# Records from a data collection
-=-=-

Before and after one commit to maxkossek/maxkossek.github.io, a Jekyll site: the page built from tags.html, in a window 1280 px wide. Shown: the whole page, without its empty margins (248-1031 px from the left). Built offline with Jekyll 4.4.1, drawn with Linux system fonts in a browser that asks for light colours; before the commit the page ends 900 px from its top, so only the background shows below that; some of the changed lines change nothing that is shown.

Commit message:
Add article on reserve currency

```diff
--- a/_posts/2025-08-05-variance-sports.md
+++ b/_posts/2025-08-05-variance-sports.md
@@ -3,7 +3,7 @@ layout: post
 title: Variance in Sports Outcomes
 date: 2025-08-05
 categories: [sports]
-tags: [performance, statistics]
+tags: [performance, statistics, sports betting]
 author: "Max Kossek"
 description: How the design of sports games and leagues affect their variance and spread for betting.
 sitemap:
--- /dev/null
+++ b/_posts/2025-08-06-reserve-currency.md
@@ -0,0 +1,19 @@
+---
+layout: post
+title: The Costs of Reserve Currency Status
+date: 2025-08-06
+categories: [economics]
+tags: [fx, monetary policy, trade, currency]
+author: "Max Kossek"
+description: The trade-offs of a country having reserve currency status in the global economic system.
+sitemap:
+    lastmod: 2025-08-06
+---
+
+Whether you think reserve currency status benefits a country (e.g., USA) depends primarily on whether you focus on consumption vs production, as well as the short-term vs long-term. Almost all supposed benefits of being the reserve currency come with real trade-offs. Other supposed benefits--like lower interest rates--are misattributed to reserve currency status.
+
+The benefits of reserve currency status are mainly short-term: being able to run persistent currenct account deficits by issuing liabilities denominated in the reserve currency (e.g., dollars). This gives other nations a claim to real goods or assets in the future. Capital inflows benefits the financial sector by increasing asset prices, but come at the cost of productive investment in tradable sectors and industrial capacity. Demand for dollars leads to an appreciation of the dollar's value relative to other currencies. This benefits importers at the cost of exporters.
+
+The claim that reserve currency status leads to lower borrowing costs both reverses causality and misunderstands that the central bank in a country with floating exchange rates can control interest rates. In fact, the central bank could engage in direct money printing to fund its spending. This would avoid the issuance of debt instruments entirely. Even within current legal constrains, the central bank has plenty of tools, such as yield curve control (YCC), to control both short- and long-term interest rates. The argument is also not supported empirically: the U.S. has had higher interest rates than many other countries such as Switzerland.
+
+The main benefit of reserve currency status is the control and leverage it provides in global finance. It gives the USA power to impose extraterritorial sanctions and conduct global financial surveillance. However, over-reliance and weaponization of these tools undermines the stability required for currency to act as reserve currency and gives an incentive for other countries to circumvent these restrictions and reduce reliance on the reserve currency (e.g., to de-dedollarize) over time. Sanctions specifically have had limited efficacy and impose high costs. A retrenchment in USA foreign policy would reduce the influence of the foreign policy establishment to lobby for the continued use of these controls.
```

-=-=-

# TASK STATEMENT
Every line above that holds "benefits" should be copied out.

# ANSWER AREA
+Whether you think reserve currency status benefits a country (e.g., USA) depends primarily on whether you focus on consumption vs production, as well as the short-term vs long-term. Almost all supposed benefits of being the reserve currency come with real trade-offs. Other supposed benefits--like lower interest rates--are misattributed to reserve currency status.
+The benefits of reserve currency status are mainly short-term: being able to run persistent currenct account deficits by issuing liabilities denominated in the reserve currency (e.g., dollars). This gives other nations a claim to real goods or assets in the future. Capital inflows benefits the financial sector by increasing asset prices, but come at the cost of productive investment in tradable sectors and industrial capacity. Demand for dollars leads to an appreciation of the dollar's value relative to other currencies. This benefits importers at the cost of exporters.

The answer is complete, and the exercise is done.